The collaborative agreement must: (1) be in writing; (2) include all tasks delegated to the PA by the collaborating physician; (3) set forth the emergency procedures the PA must follow; (4) specify the protocol the PA shall follow in prescribing a drug; and (5) be signed by the physician and PA.
The physician must register with the Indiana Medical Licensing Board (the “Board”) his/her intent to enter into a collaborative agreement with the PA, and thereafter submit the collaborative agreement to the Board.
The physician must also submit to the Board a list of locations at which the physician and PA may practice.
Changes to Requirements for Chart Review:
Collaborating physicians must now review 10% of patients’ records for the first year in which a PA is able to prescribe drugs (reduced from 25%).
For each subsequent year after the first year, collaborating physicians must continue to review that percentage of charts that the collaborating physician determines to be reasonable based on the practice setting, the experience of the PA, and the need to maintain quality medical care.
The requirement that the supervising physician review 50% of patient’s medical records for the first year that a PA is able to prescribe Schedule II controlled substances has been eliminated.
Additional Prescriptive Authority:
In order to prescribe, a PA must have: (1) graduated from an accredited PA program, (2) received the required pharmacology training from the accredited program, and (3) the collaborating physician perform the required chart review.
The requirement that the PA must have practiced for 1,800 hours in order to prescribe a controlled substance has been eliminated.
PAs no longer need to have written authority to prescribe drugs (aside from the collaborative agreement).
The restriction limiting a PAs ability to prescribe more than a 30 day supply of medication has also been eliminated.
Although these changes grant PAs greater authority, PAs may not practice independently from a collaborating physician.

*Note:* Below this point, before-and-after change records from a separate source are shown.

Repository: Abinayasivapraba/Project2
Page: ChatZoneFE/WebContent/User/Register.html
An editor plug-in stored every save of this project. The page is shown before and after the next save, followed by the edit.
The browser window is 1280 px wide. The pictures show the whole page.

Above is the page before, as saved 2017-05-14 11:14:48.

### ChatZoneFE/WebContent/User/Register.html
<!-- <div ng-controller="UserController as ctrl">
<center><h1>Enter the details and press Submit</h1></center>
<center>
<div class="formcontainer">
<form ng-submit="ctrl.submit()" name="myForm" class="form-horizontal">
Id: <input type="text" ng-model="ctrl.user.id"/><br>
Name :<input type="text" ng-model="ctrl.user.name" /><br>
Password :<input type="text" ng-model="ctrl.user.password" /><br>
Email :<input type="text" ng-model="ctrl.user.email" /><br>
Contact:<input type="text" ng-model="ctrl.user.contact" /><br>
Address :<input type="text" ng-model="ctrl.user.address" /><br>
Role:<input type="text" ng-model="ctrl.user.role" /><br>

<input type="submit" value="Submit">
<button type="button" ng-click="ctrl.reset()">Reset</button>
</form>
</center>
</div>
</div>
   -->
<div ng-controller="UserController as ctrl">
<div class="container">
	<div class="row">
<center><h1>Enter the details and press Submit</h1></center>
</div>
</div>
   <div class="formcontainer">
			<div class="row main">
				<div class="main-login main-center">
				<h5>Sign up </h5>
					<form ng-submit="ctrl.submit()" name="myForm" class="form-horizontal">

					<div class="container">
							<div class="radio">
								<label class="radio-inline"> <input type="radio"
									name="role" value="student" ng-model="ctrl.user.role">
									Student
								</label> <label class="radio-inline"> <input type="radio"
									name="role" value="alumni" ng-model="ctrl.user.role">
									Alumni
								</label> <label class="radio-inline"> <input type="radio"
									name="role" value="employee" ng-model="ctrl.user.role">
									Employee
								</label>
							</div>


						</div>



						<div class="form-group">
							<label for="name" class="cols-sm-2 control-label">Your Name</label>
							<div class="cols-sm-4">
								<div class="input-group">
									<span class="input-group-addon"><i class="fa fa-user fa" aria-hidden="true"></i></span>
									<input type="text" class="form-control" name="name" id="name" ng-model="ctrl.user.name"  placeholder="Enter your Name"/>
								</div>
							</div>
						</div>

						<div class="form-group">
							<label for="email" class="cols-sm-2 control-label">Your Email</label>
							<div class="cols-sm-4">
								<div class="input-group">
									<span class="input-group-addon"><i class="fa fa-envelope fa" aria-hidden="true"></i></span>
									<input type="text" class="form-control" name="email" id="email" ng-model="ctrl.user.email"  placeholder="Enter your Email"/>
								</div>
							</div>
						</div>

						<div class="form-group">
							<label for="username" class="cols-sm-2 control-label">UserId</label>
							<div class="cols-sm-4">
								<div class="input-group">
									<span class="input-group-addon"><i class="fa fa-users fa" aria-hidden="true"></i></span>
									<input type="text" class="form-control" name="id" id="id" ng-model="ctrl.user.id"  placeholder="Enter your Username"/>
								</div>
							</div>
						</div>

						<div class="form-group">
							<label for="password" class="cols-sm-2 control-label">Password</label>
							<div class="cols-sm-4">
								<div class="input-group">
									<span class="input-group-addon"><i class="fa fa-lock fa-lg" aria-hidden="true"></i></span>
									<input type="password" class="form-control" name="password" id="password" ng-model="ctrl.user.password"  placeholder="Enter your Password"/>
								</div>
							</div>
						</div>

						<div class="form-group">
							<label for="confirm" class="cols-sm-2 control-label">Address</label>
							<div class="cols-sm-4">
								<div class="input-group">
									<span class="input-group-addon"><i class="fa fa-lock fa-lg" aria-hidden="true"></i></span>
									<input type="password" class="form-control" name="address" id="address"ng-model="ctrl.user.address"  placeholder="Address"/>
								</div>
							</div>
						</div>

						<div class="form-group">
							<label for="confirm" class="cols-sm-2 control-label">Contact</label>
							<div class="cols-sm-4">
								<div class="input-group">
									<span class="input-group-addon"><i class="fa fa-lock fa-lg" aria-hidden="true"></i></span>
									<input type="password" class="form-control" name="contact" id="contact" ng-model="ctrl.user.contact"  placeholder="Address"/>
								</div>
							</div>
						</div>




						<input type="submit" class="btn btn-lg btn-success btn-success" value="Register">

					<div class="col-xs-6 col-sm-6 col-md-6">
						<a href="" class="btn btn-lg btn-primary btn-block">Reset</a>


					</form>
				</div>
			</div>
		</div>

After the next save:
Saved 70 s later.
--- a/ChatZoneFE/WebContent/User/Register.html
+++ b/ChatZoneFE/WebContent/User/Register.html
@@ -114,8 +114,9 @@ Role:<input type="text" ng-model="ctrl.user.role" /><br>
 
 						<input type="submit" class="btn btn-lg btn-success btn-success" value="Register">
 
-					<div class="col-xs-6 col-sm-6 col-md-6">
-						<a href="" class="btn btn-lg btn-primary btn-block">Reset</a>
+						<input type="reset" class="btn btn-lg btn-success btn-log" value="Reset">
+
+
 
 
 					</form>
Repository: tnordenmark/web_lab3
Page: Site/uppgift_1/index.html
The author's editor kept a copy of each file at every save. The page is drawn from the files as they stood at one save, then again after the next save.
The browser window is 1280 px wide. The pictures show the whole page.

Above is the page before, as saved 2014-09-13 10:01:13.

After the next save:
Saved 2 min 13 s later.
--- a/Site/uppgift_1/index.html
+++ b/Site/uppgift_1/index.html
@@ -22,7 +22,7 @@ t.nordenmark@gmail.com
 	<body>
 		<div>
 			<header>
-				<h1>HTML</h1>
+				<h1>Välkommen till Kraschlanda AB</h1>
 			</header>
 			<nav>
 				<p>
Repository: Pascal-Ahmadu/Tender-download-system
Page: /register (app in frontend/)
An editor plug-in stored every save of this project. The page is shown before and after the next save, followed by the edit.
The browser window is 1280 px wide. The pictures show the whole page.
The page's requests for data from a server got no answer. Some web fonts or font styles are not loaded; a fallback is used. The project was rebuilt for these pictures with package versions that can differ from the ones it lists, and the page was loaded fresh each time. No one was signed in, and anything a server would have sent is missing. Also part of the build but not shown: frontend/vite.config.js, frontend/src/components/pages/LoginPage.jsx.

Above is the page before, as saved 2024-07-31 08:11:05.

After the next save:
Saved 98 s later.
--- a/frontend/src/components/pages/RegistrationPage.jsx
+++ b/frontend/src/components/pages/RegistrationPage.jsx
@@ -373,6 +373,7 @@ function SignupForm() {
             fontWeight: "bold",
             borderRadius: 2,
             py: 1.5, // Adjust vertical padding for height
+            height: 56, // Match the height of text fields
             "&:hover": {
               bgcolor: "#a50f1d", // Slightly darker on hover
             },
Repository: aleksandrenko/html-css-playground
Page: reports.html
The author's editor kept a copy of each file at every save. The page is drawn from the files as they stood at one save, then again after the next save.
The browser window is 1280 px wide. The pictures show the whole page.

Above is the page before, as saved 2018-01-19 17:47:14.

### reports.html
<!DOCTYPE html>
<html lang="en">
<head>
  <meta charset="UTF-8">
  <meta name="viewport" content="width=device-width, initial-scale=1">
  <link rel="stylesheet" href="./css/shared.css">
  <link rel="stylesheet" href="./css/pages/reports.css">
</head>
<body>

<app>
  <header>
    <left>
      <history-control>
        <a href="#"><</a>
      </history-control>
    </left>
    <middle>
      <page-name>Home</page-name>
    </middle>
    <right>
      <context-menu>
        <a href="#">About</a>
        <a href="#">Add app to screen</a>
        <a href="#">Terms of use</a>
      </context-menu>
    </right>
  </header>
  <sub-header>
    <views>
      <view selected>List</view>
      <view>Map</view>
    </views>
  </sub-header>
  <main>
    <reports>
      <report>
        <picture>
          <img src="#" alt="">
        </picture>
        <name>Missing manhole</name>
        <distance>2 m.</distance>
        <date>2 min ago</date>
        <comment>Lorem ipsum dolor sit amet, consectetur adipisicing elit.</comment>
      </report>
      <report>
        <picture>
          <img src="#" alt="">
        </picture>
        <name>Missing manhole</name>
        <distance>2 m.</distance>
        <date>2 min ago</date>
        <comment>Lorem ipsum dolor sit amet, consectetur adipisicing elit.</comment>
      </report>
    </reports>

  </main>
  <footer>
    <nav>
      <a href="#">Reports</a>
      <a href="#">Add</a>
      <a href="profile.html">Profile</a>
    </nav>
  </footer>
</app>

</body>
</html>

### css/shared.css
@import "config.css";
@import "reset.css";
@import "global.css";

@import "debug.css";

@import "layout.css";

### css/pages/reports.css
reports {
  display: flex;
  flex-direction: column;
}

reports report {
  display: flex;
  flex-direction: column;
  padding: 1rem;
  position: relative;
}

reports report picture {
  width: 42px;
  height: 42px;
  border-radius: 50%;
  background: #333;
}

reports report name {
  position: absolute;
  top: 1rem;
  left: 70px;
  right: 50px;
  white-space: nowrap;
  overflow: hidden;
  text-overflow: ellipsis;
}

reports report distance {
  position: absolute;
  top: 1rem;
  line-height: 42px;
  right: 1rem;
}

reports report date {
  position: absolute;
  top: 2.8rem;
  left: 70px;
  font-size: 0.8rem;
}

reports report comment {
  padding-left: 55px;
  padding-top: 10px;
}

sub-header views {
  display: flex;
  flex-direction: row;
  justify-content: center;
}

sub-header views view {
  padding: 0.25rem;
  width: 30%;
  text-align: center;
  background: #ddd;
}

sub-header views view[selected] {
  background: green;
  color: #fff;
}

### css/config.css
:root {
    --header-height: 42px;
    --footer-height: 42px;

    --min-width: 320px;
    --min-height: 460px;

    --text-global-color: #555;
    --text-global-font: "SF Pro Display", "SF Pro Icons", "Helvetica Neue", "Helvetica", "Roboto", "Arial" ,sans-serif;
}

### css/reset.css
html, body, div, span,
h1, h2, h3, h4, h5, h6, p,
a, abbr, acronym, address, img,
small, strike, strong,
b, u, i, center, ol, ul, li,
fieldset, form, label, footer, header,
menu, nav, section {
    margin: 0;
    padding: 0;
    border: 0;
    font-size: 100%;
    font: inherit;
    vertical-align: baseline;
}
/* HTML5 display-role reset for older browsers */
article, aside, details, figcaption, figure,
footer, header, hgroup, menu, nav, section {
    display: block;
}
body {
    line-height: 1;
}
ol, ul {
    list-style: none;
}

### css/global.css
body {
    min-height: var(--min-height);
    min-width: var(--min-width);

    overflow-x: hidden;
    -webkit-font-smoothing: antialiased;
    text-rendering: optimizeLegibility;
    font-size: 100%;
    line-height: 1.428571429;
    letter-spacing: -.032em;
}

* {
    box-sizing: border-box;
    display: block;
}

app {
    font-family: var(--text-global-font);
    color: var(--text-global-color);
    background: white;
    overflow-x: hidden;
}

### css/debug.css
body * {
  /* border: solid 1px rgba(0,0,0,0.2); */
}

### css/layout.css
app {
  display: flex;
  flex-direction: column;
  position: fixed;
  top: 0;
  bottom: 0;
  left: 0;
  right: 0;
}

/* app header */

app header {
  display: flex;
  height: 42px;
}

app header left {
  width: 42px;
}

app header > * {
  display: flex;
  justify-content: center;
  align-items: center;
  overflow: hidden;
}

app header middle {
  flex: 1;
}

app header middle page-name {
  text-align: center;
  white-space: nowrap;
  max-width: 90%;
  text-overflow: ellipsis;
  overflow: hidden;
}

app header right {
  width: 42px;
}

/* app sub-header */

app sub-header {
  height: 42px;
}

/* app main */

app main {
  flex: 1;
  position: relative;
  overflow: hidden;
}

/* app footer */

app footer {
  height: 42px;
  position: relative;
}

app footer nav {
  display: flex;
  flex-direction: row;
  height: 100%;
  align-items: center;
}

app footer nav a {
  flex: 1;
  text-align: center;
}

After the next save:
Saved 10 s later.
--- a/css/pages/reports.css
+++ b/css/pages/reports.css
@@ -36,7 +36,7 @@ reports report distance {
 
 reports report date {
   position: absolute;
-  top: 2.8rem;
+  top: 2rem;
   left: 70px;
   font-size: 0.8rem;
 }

If you or your organization has any questions regarding the changes to Indiana’s physician assistant laws or needs assistance with drafting new collaborative agreements or policies relating to them, please contact Stephanie T. Eckerle, Alexandria M. Foster or any other Krieg DeVault attorney in the Health Care practice group.